2000AD #2198 REVIEW

by Gavin Johnston on September 09, 2020

Writers: Rob Williams; Dan Abnett; Kek-W; Gordon Rennie
Artists: Henry Flint; Marc Harrison; Nicolo Assirelli; David Roach; Dom Reardon
Colours: Chris Blythe: John Charles; Peter Doherty
Letters: Annie Parkhouse; Simon Bowland; Jim Campbell
Publisher: Rebellion

Last week’s big twist can’t have been a huge surprise to many. The Four Horsemen of the Apocalypse stalk the Earth and the Last Horseman is Dredd. After all, who is the biggest bad in the Dredd-universe but the man himself?

Still, this prog’s Judge Dredd: End of Days manages to take this heavily foreshadowed zinger and up the ante, pulling shocking events from writer Rob William’s magic hat. Terrible events occur at such a pace in these five pages that artist Henry Flint almost has difficulty keeping up, with world shaking events tossed out in a bare handful of panels.

It all takes a turn for the worst to such an awful extent that a complete deus ex machina turnaround seems more likely than ever. This would be both entirely understandable given that Rob William’s has destroyed so much in the last few weeks, and a terrible shame. Judge Dredd doesn’t do retcons; nothing gets reset by a magic crystal Mcguffi and we don’t jump elsewhere in the multiverse just because a new writer is brought onboard.
If there's any problem here it's in depicting Horseman Dredd as a spiky, yammering madman.  The character's power come from unblinking faith and controlled rage, not his violence.  For that bottled anger to have simply been re-directed into purposeful world destruction could have been so much more powerful.

Also, that head is definitely getting bigger, but no-one seems to have mentioned it…



The Out gives additional background to Cyd’s intergalactic adventures, with an explanation of her troubled past. It’s another text heavy episode, with a barebones premise. Cyd seems to be speaking directly to the reader, the in-world logic stripped away.

The Out continues to be wonderfully written, quite touching story about looking for meaning after losing a child. It’s been almost devoid of action: episodes skirting around a refugee crisis and interplanetary war have featured very little in the way of violence. Instead, The Out has focussed onthe drama of fleeting but important relationships. Maybe not for everyone, this continues to be a beautiful, touching story.




Tharg’s 3rillers: Saphir has jumped from 19th century detective story to all-action adventure as Investigator Surete and Jorg battle the hordes of the Carrion Men. This is writer Kek-W at the top of their game, establishing a crazy new world and its pseudoscientific/occult dream logic whilst never slowing down.

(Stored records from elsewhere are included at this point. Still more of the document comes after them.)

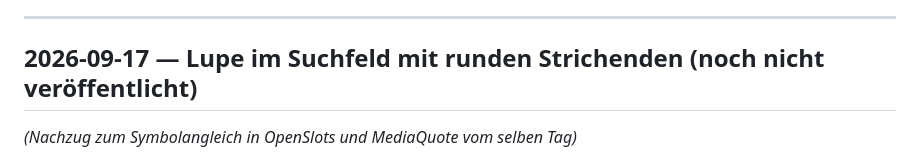
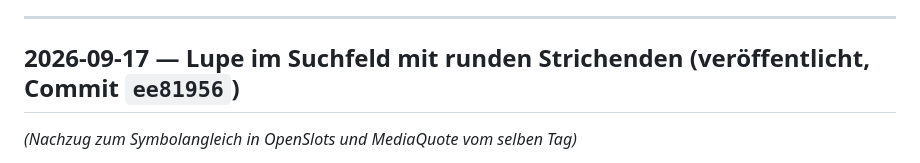
Before and after one commit to Barings1995/jahresvorschau, a Markdown page: Änderungslog_Jahresvorschau.md, the part around the change. Rendered like a GitHub page.

Commit message:
Log: Eintrag Lupensymbol als gepusht ausgewiesen
Co-Authored-By: Claude Opus 5 <noreply@anthropic.com>

```diff
--- a/Änderungslog_Jahresvorschau.md
+++ b/Änderungslog_Jahresvorschau.md
@@ -21,7 +21,7 @@ Onkologie; Daten aus Supabase, veröffentlicht über GitHub Pages). Neueste Änd
 
 ---
 
-## 2026-09-17 — Lupe im Suchfeld mit runden Strichenden (noch nicht veröffentlicht)
+## 2026-09-17 — Lupe im Suchfeld mit runden Strichenden (veröffentlicht, Commit `ee81956`)
 
 *(Nachzug zum Symbolangleich in OpenSlots und MediaQuote vom selben Tag)*
 
```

As a three part format, 3rillers live or die by their third party twist, but this is looking good so far.

The blunt political parody might be lost on international readers. If so, count yourself lucky you’ve managed to escape hearing of the politician in question (or his nanny).



We also get a couple of perfectly fine episodes from Sinister Dexter: Ghostlands and The Diaboliks: A Crooked Beat.


Sinister Dexter: Ghostlands continues to piece together the latest of its massive arcs, with guns-for-hire Finnigan and Ramone meeting up with old friends. It’s a walk and talk episode, linking previous point points together and reminding us of the bigger picture: entirely necessary in the longer term and with some nicely crafted dialogue, but hardly thrilling in itself. As “Part One of Chapter Three” of the most recent story featuring the gunshark duo, this is maybe a story to read in one go.


In The Diaboliks: A Crooked Beat, a new threat is introduced just as punk rockstar Johnny Pazazu joins the ranks of the demon busting gang. We get a nice bit of backstory, and an efficient introduction to new villains in five pages that can’t really be faulted.


In all, a decent Prog that does what it should...but even the shocking events of End of Days can't lift it beyond functional.

Our Score:


A Look Inside